Copy all lines containing the string "components" from the records below.

Data entries:
==================================================
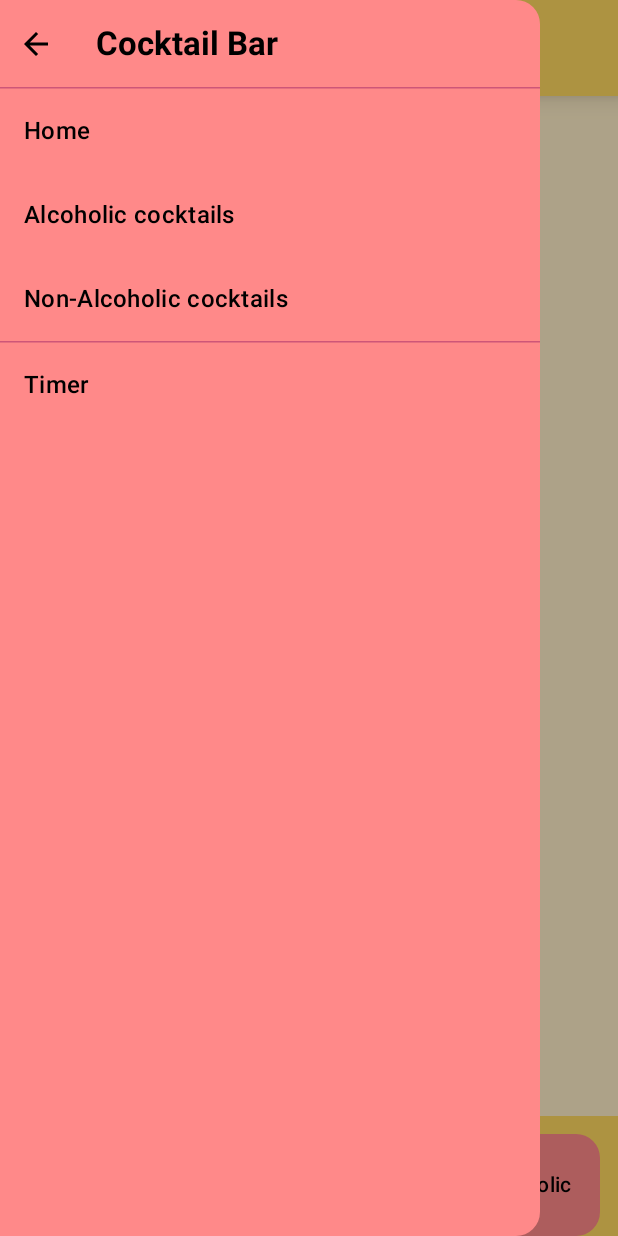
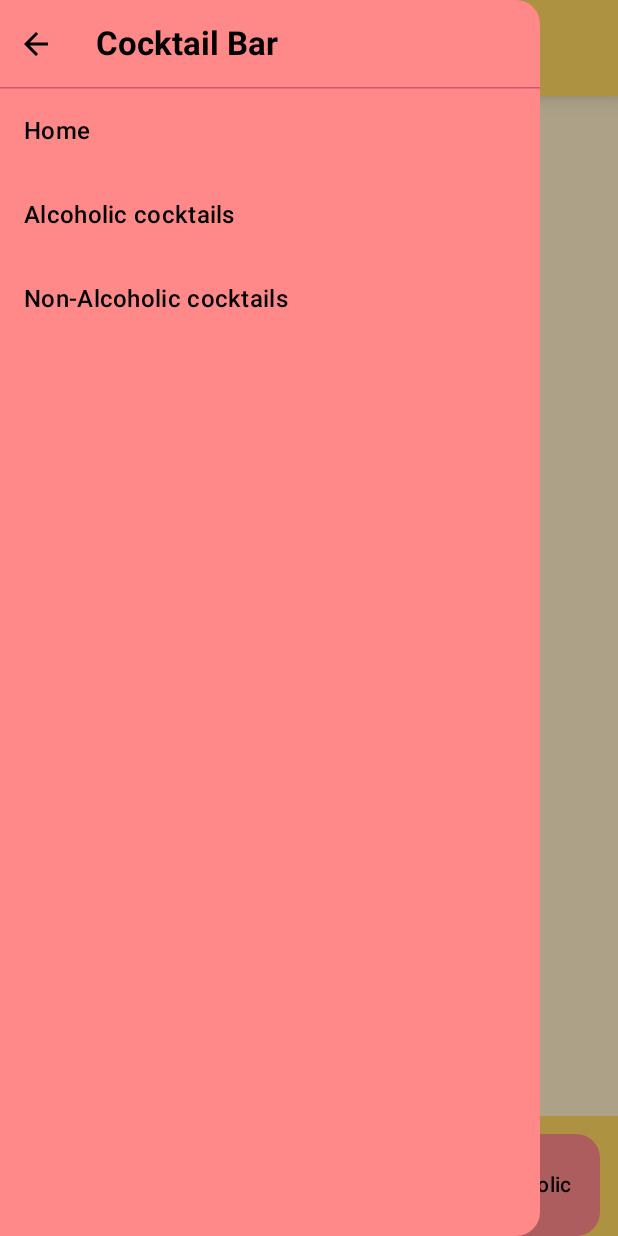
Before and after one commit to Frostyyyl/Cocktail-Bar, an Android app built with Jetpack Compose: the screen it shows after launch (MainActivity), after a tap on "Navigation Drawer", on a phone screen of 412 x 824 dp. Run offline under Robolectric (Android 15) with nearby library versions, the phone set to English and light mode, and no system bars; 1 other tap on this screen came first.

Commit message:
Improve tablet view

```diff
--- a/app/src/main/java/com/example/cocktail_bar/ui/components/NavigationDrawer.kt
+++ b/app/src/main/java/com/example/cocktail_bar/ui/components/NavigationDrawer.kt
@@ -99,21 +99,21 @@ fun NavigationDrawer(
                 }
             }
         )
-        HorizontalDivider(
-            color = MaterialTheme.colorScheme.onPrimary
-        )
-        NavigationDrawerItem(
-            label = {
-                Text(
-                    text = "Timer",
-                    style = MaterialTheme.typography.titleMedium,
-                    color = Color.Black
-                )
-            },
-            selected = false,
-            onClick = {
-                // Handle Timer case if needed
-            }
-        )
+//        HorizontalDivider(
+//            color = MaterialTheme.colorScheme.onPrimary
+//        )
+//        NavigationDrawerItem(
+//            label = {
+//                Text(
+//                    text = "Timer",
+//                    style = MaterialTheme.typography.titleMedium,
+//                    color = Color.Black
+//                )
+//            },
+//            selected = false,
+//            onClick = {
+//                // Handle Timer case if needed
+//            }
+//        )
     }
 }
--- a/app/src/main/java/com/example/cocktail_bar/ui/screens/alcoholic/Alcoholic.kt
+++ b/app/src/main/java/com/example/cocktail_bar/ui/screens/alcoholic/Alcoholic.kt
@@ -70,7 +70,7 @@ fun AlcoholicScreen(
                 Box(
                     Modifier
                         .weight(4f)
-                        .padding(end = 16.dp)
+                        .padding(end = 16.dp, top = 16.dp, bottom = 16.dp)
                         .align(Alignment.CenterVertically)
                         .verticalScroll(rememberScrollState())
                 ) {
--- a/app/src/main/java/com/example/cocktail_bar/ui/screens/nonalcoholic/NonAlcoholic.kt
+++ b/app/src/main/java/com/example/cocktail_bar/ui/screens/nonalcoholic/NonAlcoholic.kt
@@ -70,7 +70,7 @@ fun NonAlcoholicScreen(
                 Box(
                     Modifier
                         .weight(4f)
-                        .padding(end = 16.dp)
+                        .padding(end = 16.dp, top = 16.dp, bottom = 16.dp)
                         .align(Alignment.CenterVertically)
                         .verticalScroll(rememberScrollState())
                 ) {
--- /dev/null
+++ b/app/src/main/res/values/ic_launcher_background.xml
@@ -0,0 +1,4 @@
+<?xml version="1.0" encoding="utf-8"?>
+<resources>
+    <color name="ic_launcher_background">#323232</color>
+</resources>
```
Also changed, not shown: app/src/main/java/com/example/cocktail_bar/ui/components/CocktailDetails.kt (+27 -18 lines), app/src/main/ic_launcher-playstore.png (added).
==================================================
> _Answer to this exercise_
--- a/app/src/main/java/com/example/cocktail_bar/ui/components/NavigationDrawer.kt
+++ b/app/src/main/java/com/example/cocktail_bar/ui/components/NavigationDrawer.kt
Also changed, not shown: app/src/main/java/com/example/cocktail_bar/ui/components/CocktailDetails.kt (+27 -18 lines), app/src/main/ic_launcher-playstore.png (added).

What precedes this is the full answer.